An argument has erupted between Italy's brusquely right-wing Prime Minister, Silvio Berlusconi, and archtitect Daniel Libeskind (best known for the Berlin Jewish Museum, New York's planned Freedom Tower and the Metropolitan University student union building in Holloway Road), after Berlusconi criticised Libeskind's design for a tower in Milan for not being straight enough, and emanating "a sense of impotence":
"In Fascist Italy, everything that was not 'straight' was considered 'perverse art'," said Libeskind. "My tower is inspired by the work of Leonardo da Vinci, and great Italian culture. [Mr Berlusconi] does not have the time or intellect to study these.
"As an American and Jew brought up in Poland, I find Berlusconi abominable. His concept of nationalism, of closing borders and denying what's different, is repugnant. He hates foreigners."Some are now speculating that Berlusconi will have planning permission for the project revoked. (Which suggests that in Italy, rule of law is sufficiently feeble to allow the prime minister to override local decision-makers out of pique.)
A funny thing happened in Berlin recently, where Madame Tussaud's opened their latest wax museum. Being ostensibly an educational institution, they had to put some historical figures amongst the celebrities, and it would have been impossible to cover the history of Germany without mentioning the elephant in the room, Adolf Hitler.
Of course, in Germany, any depiction of Hitler or the symbols of Nazism is still fraught with the risk that someone will rally to them or regard them with sympathy, and that the embers of Nazism may once again be fanned into flame; which is why Nazi symbols are banned in Germany, leading to things such as, many years ago, American heavy-metal band KISS having had to change their logo for the German market because two lightning-bolt-shaped 'S's are verboten there.
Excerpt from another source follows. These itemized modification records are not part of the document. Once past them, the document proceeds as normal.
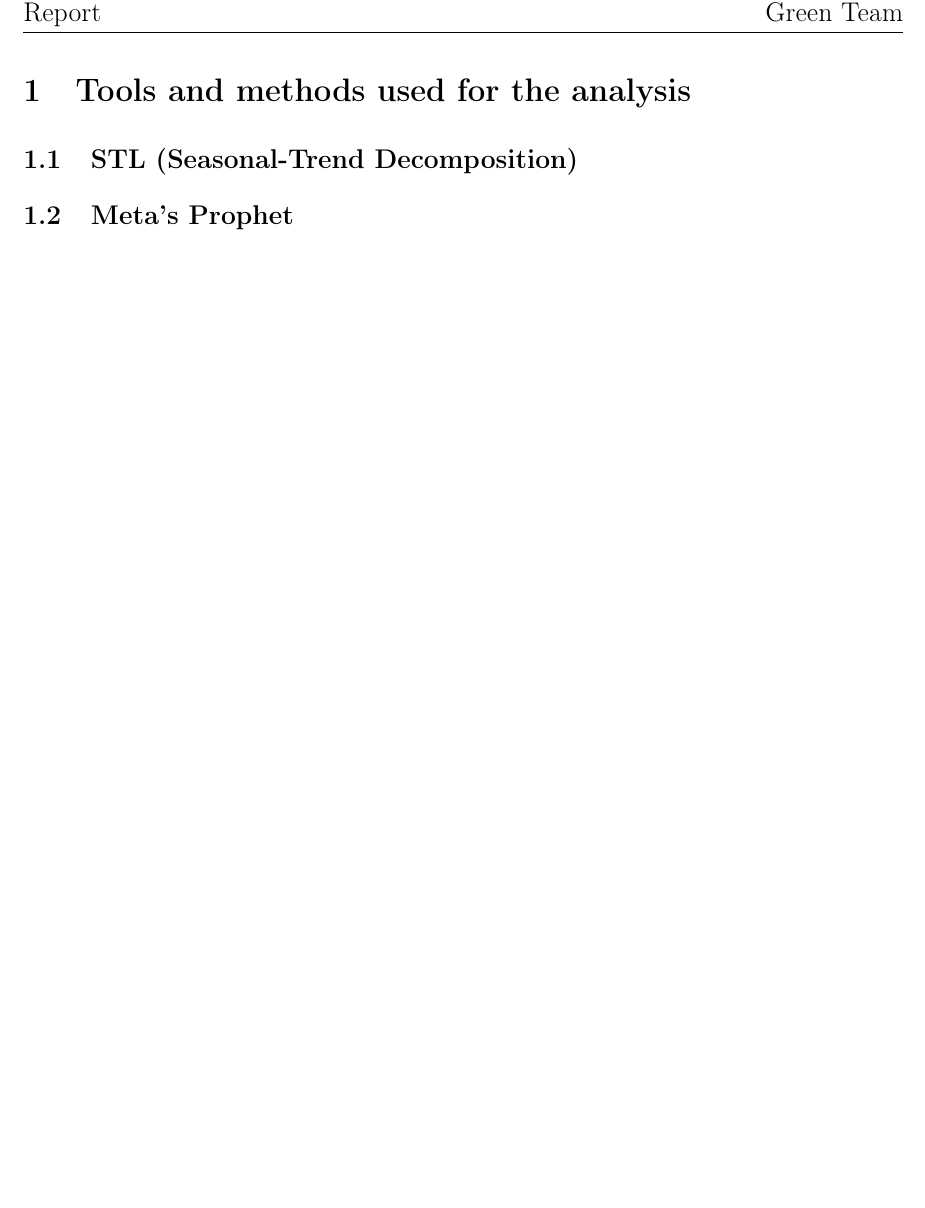
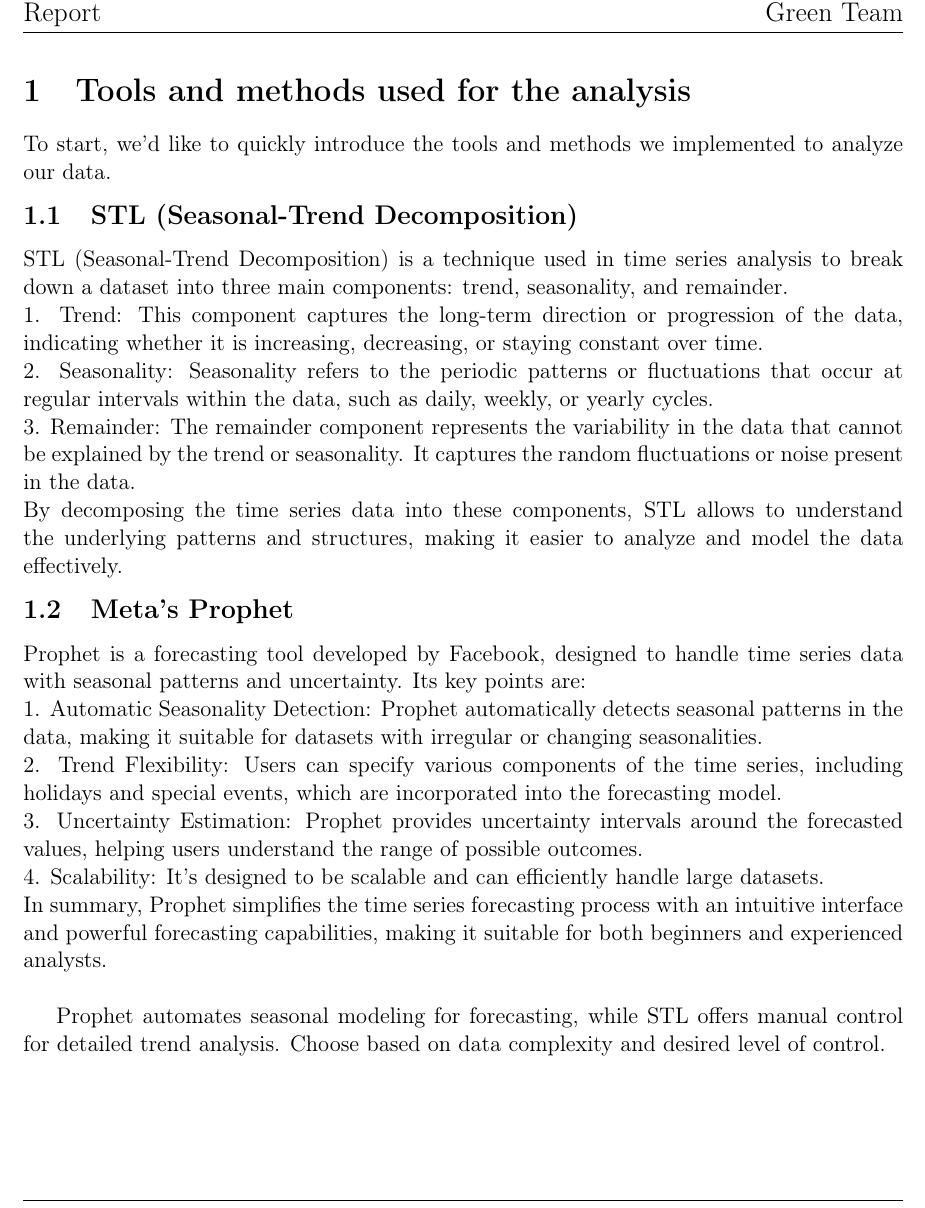
Before and after one commit to LSquarzoni/GreenTeam, a LaTeX paper (Report/main.tex, which reads Report/Sections/Tools.tex): part of page 4 of 23 before the commit and part of page 4 of 26 after it, cut so that both start at the same text, the shorter picture padded with empty space. Compiled offline with pdfLaTeX.

Commit message:
tools paragraph finished, still need to comment Cop STL

```diff
--- a/Report/Sections/Tools.tex
+++ b/Report/Sections/Tools.tex
@@ -1,9 +1,24 @@
 \section{Tools and methods used for the analysis}
 \noindent
-
+To start, we'd like to quickly introduce the tools and methods we implemented to analyze our data.
 
 \vspace{-15pt}
 
 \subsection{STL (Seasonal-Trend Decomposition)}
+STL (Seasonal-Trend Decomposition) is a technique used in time series analysis to break down a dataset into three main components: trend, seasonality, and remainder. \\
+1. Trend: This component captures the long-term direction or progression of the data, indicating whether it is increasing, decreasing, or staying constant over time. \\
+2. Seasonality: Seasonality refers to the periodic patterns or fluctuations that occur at regular intervals within the data, such as daily, weekly, or yearly cycles. \\
+3. Remainder: The remainder component represents the variability in the data that cannot be explained by the trend or seasonality. It captures the random fluctuations or noise present in the data. \\
+By decomposing the time series data into these components, STL allows to understand the underlying patterns and structures, making it easier to analyze and model the data effectively.
+
+\vspace{-15pt}
 
 \subsection{Meta's Prophet}
+Prophet is a forecasting tool developed by Facebook, designed to handle time series data with seasonal patterns and uncertainty. Its key points are: \\
+1. Automatic Seasonality Detection: Prophet automatically detects seasonal patterns in the data, making it suitable for datasets with irregular or changing seasonalities. \\
+2. Trend Flexibility: Users can specify various components of the time series, including holidays and special events, which are incorporated into the forecasting model. \\
+3. Uncertainty Estimation: Prophet provides uncertainty intervals around the forecasted values, helping users understand the range of possible outcomes. \\
+4. Scalability: It's designed to be scalable and can efficiently handle large datasets. \\
+In summary, Prophet simplifies the time series forecasting process with an intuitive interface and powerful forecasting capabilities, making it suitable for both beginners and experienced analysts. \\
+
+Prophet automates seasonal modeling for forecasting, while STL offers manual control for detailed trend analysis. Choose based on data complexity and desired level of control.
```
Also changed, not shown: Report/Sections/1_Power.tex (+2 -2 lines), Report/Sections/2_CarbonIntensity.tex (+2 -2 lines), Report/Sections/3_OperationalCarbonFootprint.tex (+2 -2 lines), 5 other files.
The Madame Tussaud's management took no chances; they posed Hitler behind a desk, to prevent visitors from getting too close to him, and showed him (quite reasonably) in a state of abject defeat. Additionally, the museum banned touching, kissing or posing with the dummy, and posted security guards to enforce this rule.
All of this was for naught, because, minutes after the museum opened, its second-ever visitor, an ex-policeman turned left-wing anarchist, vaulted the desk and ripped Hitler's head off:
Mr L. resigned from the Berlin police after being assigned to quell a May Day demonstration of left-wing anarchists – “I realised I belonged on the other side,” he said. Since then he has been active in the punk and squatter scene; since February he has been a care worker. His girlfriend Yvonne said: “I’m really proud of him. I’ve been furious about Hitler for days.”The act has been met with popular acclaim in Berlin:
One commentator hailed it as “a successful assassination attempt – sadly 75 years overdue”.
Henryk Broder, a columnist for Der Spiegel, exclaimed: “At last, a successful attack on Hitler!” His one quibble was the nature of Frank L.’s political outburst – no more war. Mr Broder said: “If the Allies hadn’t waged war on Hitler, we might still be under the yoke of his heirs. He should have shouted ‘Never again dictatorship!’ But that’s not a very fashionable rallying call on the Left.”
Politicians were also shedding no tears for the wax Führer. The Social Democrat politician Frank Zimmermann said: “It’s more of an artwork to rip off Hitler’s head than to put him on display.”It's interesting to contrast this with The Times' own readers' comments about the "Looney Left" and its rabid intolerance.